    Release date: 1998-11-05

  • Articles and reports: 75-001-X19950031638
    Description:

    Does graduation from a university co-op program provide advantages in the job market? A comparison of graduates of university co-op programs with their non co-op counterparts.

    Release date: 1995-09-05

Data (1)

Data (1) (1 result)

  • Table: 85-224-X20010006461
    Description:

    The reactions of children who witness violence by one parent against the other can include emotional, social, cognitive, physical and behavioural maladjustment problems (Jaffe, Wolfe and Wilson 1990). These children tend to show lower levels of social competence; higher rates of depression, worry and frustration; and are more likely than other children to develop stress-related disorders and to show lower levels of empathy (Fantuzzo, et al. 1991; Graham-Bermann and Levendosky 1998; Moore and Pepler 1998; Edleson 1999b).

    Release date: 2001-06-28

Analysis (15)

Analysis (15) (15 of 15 results)

  • Articles and reports: 85-002-X201700154879
    Description:

    This annual Juristat article presents 2016 homicide data. Short and long-term trends in homicide are examined at the national, provincial/territorial and census metropolitan area levels. Gang-related homicides, firearm-related homicides, intimate partner homicides, and homicides committed by youth are also explored.

    Release date: 2017-11-22

  • Articles and reports: 85-002-X201300111803
    Description:

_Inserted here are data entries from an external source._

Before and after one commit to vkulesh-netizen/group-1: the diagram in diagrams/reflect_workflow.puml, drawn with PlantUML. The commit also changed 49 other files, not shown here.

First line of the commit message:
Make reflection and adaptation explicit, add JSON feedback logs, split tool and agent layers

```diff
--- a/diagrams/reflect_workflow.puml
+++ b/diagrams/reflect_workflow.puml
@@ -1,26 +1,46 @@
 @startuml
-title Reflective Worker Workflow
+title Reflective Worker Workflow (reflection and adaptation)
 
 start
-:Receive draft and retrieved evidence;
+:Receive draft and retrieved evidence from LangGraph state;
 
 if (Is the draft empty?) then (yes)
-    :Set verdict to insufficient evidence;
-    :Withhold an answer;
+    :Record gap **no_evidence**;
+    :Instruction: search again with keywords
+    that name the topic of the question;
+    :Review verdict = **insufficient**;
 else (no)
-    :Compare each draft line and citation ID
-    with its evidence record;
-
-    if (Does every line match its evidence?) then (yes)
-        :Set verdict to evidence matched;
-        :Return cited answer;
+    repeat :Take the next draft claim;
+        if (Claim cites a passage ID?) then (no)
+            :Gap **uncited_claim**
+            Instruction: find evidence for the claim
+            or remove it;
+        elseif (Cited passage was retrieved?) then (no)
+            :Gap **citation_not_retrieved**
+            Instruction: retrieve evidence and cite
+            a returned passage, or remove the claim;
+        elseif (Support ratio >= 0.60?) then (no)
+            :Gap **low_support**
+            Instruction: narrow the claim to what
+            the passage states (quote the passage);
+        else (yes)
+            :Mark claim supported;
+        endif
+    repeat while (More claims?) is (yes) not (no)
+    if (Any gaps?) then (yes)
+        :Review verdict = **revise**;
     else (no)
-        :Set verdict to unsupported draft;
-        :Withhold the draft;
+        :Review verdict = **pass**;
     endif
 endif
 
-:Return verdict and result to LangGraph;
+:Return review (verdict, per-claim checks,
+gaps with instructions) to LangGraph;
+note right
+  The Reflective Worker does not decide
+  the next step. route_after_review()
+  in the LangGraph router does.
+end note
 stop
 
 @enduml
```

    This Juristat examines the number and types of cases completed in youth courts on an annual basis. Characteristics of youth accused, case decisions, types of sentences imposed and case completion times are also explored. Data are presented at both the national and provincial/territorial levels.

    Release date: 2013-06-13

  • Articles and reports: 85-002-X201100111523
    Description:

    This report presents information on the short and long-term trends in police-reported crime at the national, provincial/territorial and census metropolitan area levels. It includes information on both the volume and the severity of overall, violent and non-violent crime as well as data on crimes committed by youths aged 12 to 17.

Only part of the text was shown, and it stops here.